-if you can't beat them, join them. I am goig to equip my vehicles with 10x60" light bars with HID bulbs. Then I will drive around with my legal headlamps on, and anytime I see a vehicle equipped with illegal HID bulbs, I will light them up with all 10 light bars and not release the button until they are safely off the road and can no longer blind the innocent.
Without even fully reading the comments here already I jsut want to put in my 2 cents. I'm a professional tow truck driver, albeit in Red Deer, Alberta, though I drive in BC often and actually have a drivers license here, so my 2 cernts should mean something. Let me say these blinding blue headlights are no small matter. You'd be surprised at how many accidents are actually cuased by blinding headlights. In BC it's especially more dangerous because your vision is already abtructed by lots of rolling hills and trees in the landscape and therefore headlights dont travel that far for this reason so theres no point in really having blue one on at full beam. The one counter argument I can think of is that they help people with poor vision see better at night but this is selffish and I would say that people with poor vision shouldnt be driving anyways.

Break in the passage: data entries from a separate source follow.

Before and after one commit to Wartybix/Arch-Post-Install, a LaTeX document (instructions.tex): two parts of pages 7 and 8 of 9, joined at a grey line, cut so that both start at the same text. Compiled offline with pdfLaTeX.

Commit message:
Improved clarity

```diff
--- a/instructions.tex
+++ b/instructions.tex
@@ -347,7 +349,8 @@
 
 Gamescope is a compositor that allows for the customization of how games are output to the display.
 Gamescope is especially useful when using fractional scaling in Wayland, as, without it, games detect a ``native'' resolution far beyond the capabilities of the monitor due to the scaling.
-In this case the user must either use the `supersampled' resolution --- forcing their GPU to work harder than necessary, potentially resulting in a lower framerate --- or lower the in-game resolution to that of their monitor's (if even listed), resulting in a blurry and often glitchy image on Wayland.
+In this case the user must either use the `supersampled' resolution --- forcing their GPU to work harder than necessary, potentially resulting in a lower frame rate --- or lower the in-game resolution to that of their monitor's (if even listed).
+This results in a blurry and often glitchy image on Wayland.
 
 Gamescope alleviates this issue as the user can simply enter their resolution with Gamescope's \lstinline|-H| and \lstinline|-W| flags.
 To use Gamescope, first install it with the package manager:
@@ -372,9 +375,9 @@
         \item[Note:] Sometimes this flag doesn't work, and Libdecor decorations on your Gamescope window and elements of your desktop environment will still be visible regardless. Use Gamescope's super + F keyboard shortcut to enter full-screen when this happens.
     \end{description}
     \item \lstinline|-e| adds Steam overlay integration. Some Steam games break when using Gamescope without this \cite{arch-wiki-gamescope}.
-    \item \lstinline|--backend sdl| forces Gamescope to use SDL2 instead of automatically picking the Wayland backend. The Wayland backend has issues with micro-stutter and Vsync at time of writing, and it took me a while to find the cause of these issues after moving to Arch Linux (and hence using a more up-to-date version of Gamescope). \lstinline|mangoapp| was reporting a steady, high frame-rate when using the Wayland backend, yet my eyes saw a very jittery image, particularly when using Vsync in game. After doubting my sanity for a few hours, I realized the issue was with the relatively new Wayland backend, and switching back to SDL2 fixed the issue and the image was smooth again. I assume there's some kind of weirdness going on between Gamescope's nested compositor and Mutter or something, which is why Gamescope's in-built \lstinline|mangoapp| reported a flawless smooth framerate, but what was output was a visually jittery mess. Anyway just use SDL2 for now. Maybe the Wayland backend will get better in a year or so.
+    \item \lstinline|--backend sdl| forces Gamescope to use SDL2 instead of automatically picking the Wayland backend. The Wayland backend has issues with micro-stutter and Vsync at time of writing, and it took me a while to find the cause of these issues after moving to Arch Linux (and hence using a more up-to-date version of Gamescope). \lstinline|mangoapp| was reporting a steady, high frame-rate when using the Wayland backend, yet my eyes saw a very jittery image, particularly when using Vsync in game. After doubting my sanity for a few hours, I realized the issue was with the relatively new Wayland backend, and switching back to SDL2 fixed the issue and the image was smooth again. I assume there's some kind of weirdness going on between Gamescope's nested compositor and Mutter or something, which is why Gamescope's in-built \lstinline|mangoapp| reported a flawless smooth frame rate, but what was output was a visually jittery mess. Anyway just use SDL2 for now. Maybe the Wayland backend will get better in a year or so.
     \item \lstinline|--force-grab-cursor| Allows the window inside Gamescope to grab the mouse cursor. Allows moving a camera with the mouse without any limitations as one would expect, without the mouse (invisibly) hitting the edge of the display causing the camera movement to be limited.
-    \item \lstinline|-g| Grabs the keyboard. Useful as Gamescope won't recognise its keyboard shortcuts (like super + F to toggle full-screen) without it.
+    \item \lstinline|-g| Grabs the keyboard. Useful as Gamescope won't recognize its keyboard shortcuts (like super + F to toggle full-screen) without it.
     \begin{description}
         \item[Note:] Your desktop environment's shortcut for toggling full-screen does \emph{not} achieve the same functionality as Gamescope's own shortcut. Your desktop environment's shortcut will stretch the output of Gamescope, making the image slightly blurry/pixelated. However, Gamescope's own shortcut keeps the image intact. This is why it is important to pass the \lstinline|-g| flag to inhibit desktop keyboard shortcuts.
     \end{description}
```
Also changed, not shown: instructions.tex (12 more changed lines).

So if you can figure out this problem in BC I'll be staying updated because I'll be one of the loud voices here in Red Deer trying to put the same regulations in banning bright blue headlights in place.
Cheers and safe driving out there everyone.
It is true that I also now likely fall into the older crowd as well as having migraine history; however, this doe not change years of driving experience. Imagine driving in the fog with your brights on or a heavy snow fall, you just bounce that light back in your face. Having blindingly bright lights really is false comfort to those that have them, and so many I have seen still use overly bright "fog" lights on top. Even to look off to the side, divert the eyes with these vehicles coming at you leaves at least a 30 to 40 second vision loss (retinal burn effect) which is plenty of time for an elk, moose, big horn (heaven forbid you kill another Radium sheep), hitchhiker, et cetera. I for one feel that I have been going on luck thus far. Having them behind you is almost as bad, but at least you can flip the mirror down, and I am one of the fortunate tobhave a collapsable side mirror. However, they illuminate the entire vehicle making vision through the windshield very challenging. Driving is adventerous enough without making it more dangerous with brighter and brighter lights and the blue lights are only part of the issue. A brighter light does not replace rational driving, and if we feel that headlight brightness is going to make us better drivers, I suspect we have some important thinking to do.